The main concerns with generators tend to be carbon monoxide poisoning, electric shock and even fire. Since every one of these hazards is major, knowing what you're doing with a generator is very important before turning it on.
In general, these tips can help make your generator use much more safe:
* Don't use a generator in a closed in or partially enclosed space. Doing so can create issues with carbon monoxide. The gas cannot be seen or smelled, so it is particularly dangerous.
* If you feel dizzy or sick while operating a generator, get outside, fresh air right away.
* Invest in battery powered CO alarms for your home. These can tell you if you're running into a problem. Make sure you check the batteries on a regular basis.
* Keep generators in dry conditions and plug items directly into the generator or use only outdoor-rated extension cords recommended by the manufacturer.
* Inspect the generator's cords for any signs of wear.
* Don't try to power house wiring by plugging a generator into a wall outlet. This can lead to shock.
* If wiring work is needed for the generator, contact an electrician.
* Don't replace generator fuel while the machine is hot. Let it cool completely before refilling the tank.
Generators are very popular in locations that have a lot of power outs and are especially useful in emergency centers such as hospitals. In regions that have been hit particularly hard by bad weather, the reports start to wrack up about misuse as those who have survived the storm fall pray to their own ignorance. Don't let this happen to you.
A portable generator can be a real lifesaver in a big emergency. Unfortunately, these machines can also cause problems if users don't follow proper safety procedures. Before firing up a generator, make sure all instructions have been read and followed. A little bit of extra time can save a life later.

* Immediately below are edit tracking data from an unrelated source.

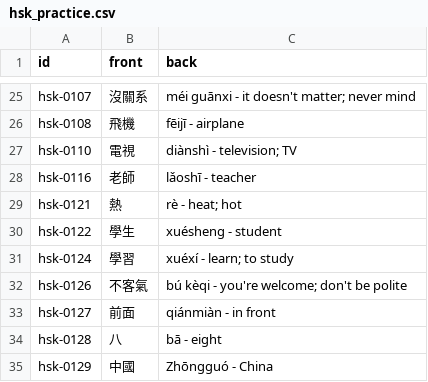
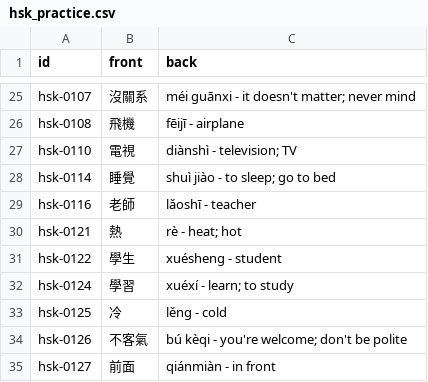
Before and after one commit to chiin/feeeed, a CSV file: hsk_practice.csv, drawn as a sheet; only a part is shown, gaps mark what is left out; the shorter side is filled out with more unchanged rows; the diff names each change by its address in the sheet, - before the commit and + after, or states it on an @@ line.

```diff
--- a/hsk_practice.csv
+++ b/hsk_practice.csv
+row 28: hsk-0114 | 睡覺 | shuì jiào - to sleep; go to bed
+row 33: hsk-0125 | 冷 | lěng - cold
```
Also changed, not shown: 29 other files.
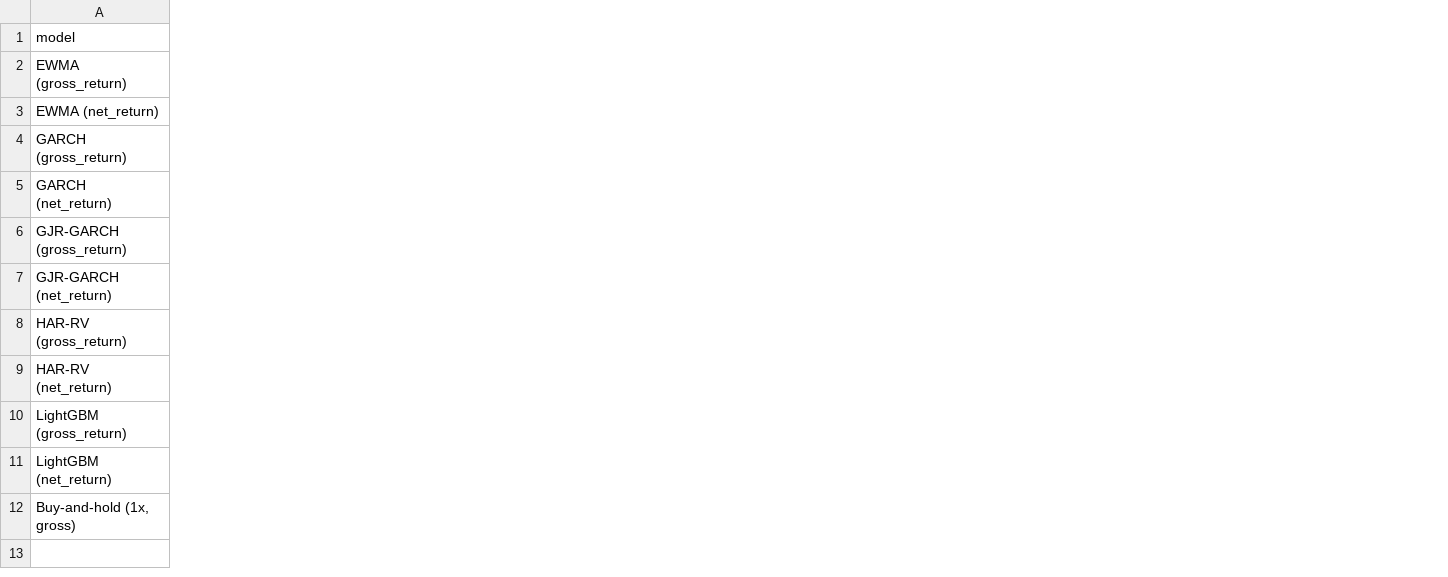
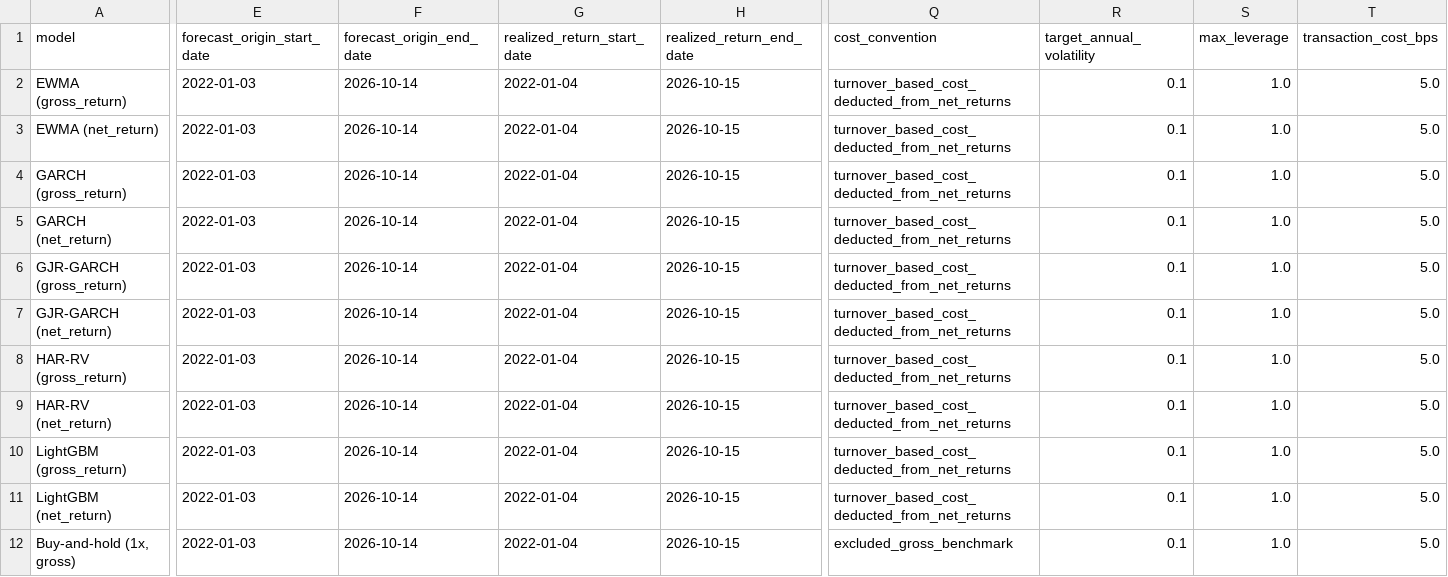
Before and after one commit to quantababy/VolatilityForge, a CSV file: reports/strategy_performance.csv, drawn as a sheet; only a part is shown, gaps mark what is left out; the diff covers the shown part only; the diff names each change by its address in the sheet, - before the commit and + after, or states it on an @@ line.

Commit message:
feat: document strategy evaluation assumptions

```diff
--- a/reports/strategy_performance.csv
+++ b/reports/strategy_performance.csv
+column E (forecast_origin_start_date), rows 2-12: all 2022-01-03
+column F (forecast_origin_end_date), rows 2-12: all 2026-10-14
+column G (realized_return_start_date), rows 2-12: all 2022-01-04
+column H (realized_return_end_date), rows 2-12: all 2026-10-15
+column Q (cost_convention), rows 2-12: turnover_based_cost_deducted_from_net_returns | turnover_based_cost_deducted_from_net_returns | turnover_based_cost_deducted_from_net_returns | turnover_based_cost_deducted_from_net_returns | turnover_based_cost_deducted_from_net_returns | turnover_based_cost_deducted_from_net_returns | turnover_based_cost_deducted_from_net_returns | turnover_based_cost_deducted_from_net_returns | turnover_based_cost_deducted_from_net_returns | turnover_based_cost_deducted_from_net_returns | excluded_gross_benchmark
+column R (target_annual_volatility), rows 2-12: all 0.1
+column S (max_leverage), rows 2-12: all 1.0
+column T (transaction_cost_bps), rows 2-12: all 5.0
```
Also changed, not shown: 1 edited cell elsewhere in this file, 2 other files.
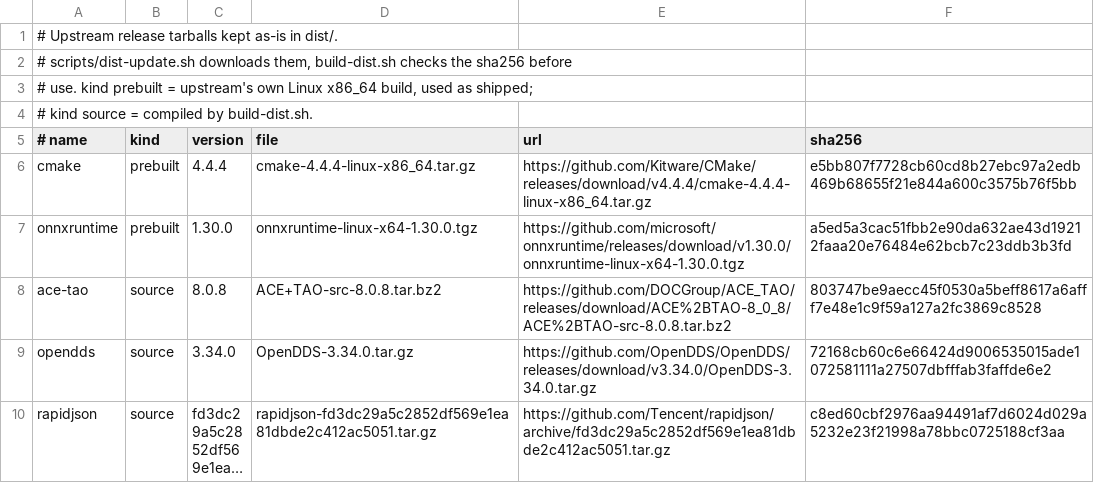
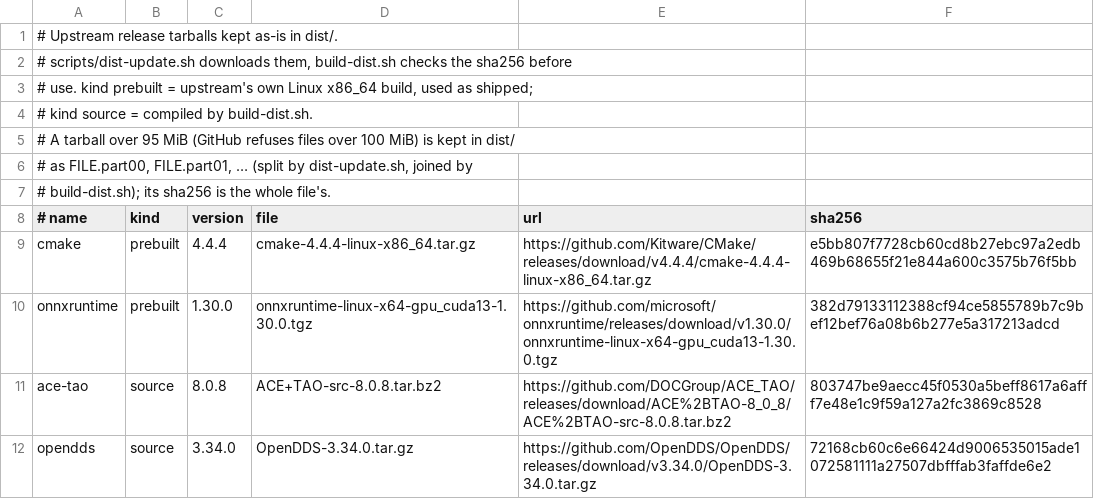
Before and after one commit to mikemoik/ibn-dev, a TSV file: manifest/dist.tsv, drawn as a sheet; only a part is shown; the shorter side is filled out with more unchanged rows; long unchanged cells end in ….

Commit message:
+cuda

```diff
--- a/manifest/dist.tsv
+++ b/manifest/dist.tsv
@@ -4,5 +4,8 @@
 # kind source = compiled by build-dist.sh.
+# A tarball over 95 MiB (GitHub refuses files over 100 MiB) is kept in dist/
+# as FILE.part00, FILE.part01, … (split by dist-update.sh, joined by
+# build-dist.sh); its sha256 is the whole file's.
 # name	kind	version	file	url	sha256
 cmake	prebuilt	4.4.4	cmake-4.4.4-linux-x86_64.tar.gz	https://github.com/Kitware/CMake/releases/download/v4.4.4/cmake-4.4.4-linux-x86_64.tar.gz	e5bb807f7728cb60cd8b27ebc97a2edb469b68655f21e844a600c3575b76f5bb
-onnxruntime	prebuilt	1.30.0	onnxruntime-linux-x64-1.30.0.tgz	https://github.com/microsoft/onnxruntime/releases/download/v1.30.0/onnxruntime-linux-x64-1.30.0.tgz	a5ed5a3cac51fbb2e90da632ae43d19212faaa20e76484e62bcb7c23ddb3b3fd
+onnxruntime	prebuilt	1.30.0	onnxruntime-linux-x64-gpu_cuda13-1.30.0.tgz	https://github.com/microsoft/onnxruntime/releases/download/v1.30.0/onnxruntime-linux-x64-gpu_cuda13-1.30.0.tgz	382d79133112388cf94ce5855789b7c9bef12bef76a08b6b277e5a317213adcd
 ace-tao	source	8.0.8	ACE+TAO-src-8.0.8.tar.bz2	https://github.com/DOCGroup/ACE_TAO/releases/download/ACE%2BTAO-8_0_8/ACE%2BTAO-src-8.0.8.tar.bz2	803747be9aecc45f0530a5beff8617a6afff7e48e1c9f59a127a2fc3869c8528
```
Also changed, not shown: 18 other files.
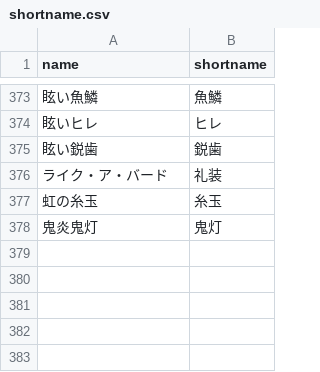
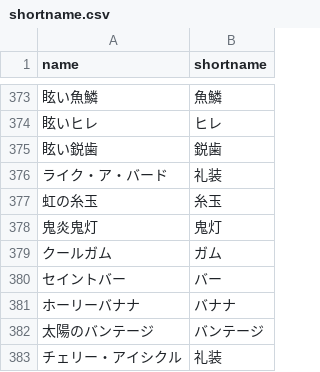
Before and after one commit to fgosc/fgoscdata, a CSV file: shortname.csv, drawn as a sheet; only a part is shown, gaps mark what is left out; the diff names each change by its address in the sheet, - before the commit and + after, or states it on an @@ line.

```diff
--- a/shortname.csv
+++ b/shortname.csv
+row 379: クールガム | ガム
+row 380: セイントバー | バー
+row 381: ホーリーバナナ | バナナ
+row 382: 太陽のバンテージ | バンテージ
+row 383: チェリー・アイシクル | 礼装
```
Also changed, not shown: 3 other files.
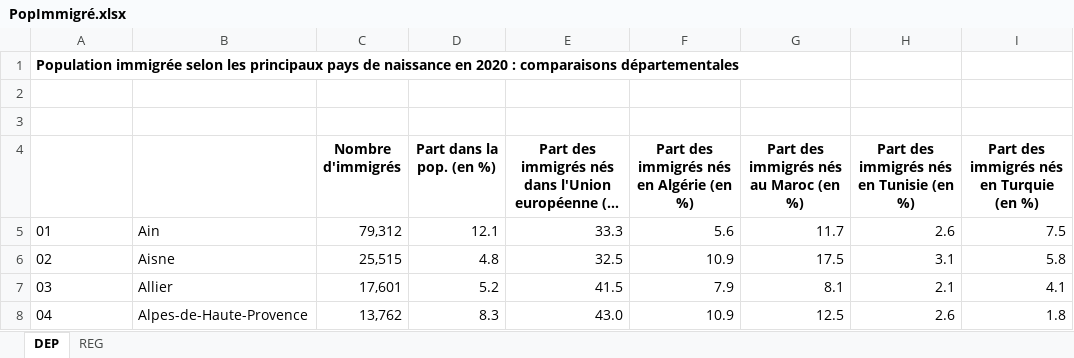
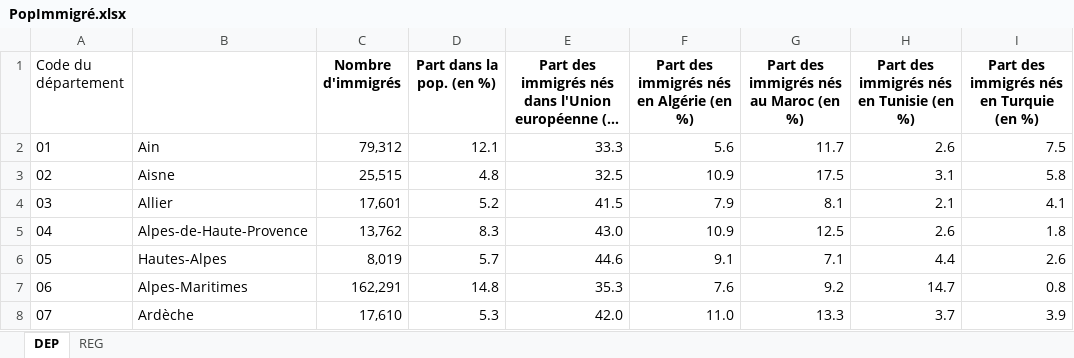
Before and after one commit to gabrielmariebrisson/MachineLearingElectionsPresidentielles, an Excel workbook: AutreData/PopImmigré.xlsx, sheet DEP, drawn as a sheet; only a part is shown; the shorter side is filled out with more unchanged rows; long unchanged cells end in …; values as stored, in another font and other column widths than the file's, no borders; removed rows and columns are numbered as before the commit, all else as after; the diff names each change by its address in the sheet, - before the commit and + after, or states it on an @@ line.

```diff
--- a/AutreData/PopImmigré.xlsx (sheet DEP)
+++ b/AutreData/PopImmigré.xlsx (sheet DEP)
-row 1: Population immigrée selon les principaux pays de naissance en 2020 : comparaisons départementales
-row 2: (empty)
-row 3: (empty)
@@ column A (Code du département) renumbered in row 1 @@
```
Also changed, not shown: AutreData/tauxChomage.xlsx, 3 other files.
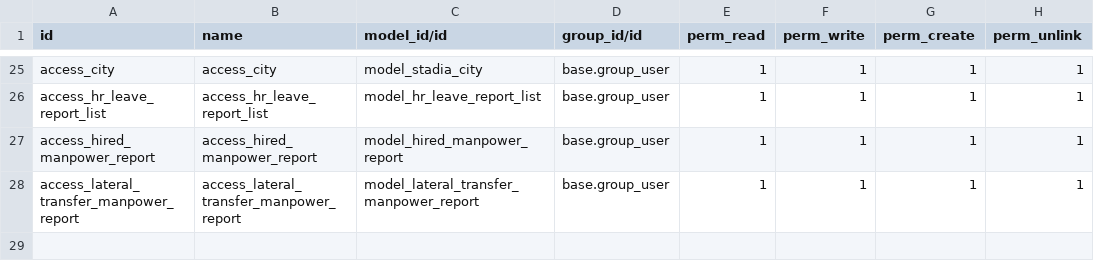
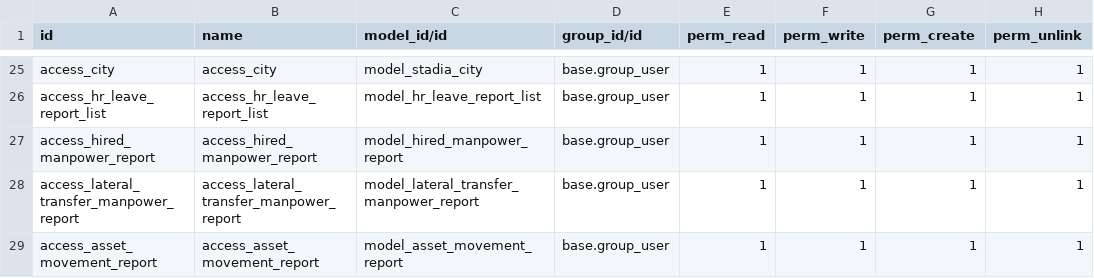
Before and after one commit to Simonbelete/odoo-modules, a CSV file: stadia/security/ir.model.access.csv, drawn as a sheet; only a part is shown, gaps mark what is left out; the diff names each change by its address in the sheet, - before the commit and + after, or states it on an @@ line.

Commit message:
asset report wizard

```diff
--- a/stadia/security/ir.model.access.csv
+++ b/stadia/security/ir.model.access.csv
+row 29: access_asset_movement_report | access_asset_movement_report | model_asset_movement_report | base.group_user | 1 | 1 | 1 | 1
```
Also changed, not shown: 5 other files.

Article Directory: http://www.articletrunk.com
Please Rate this Article
Not yet Rated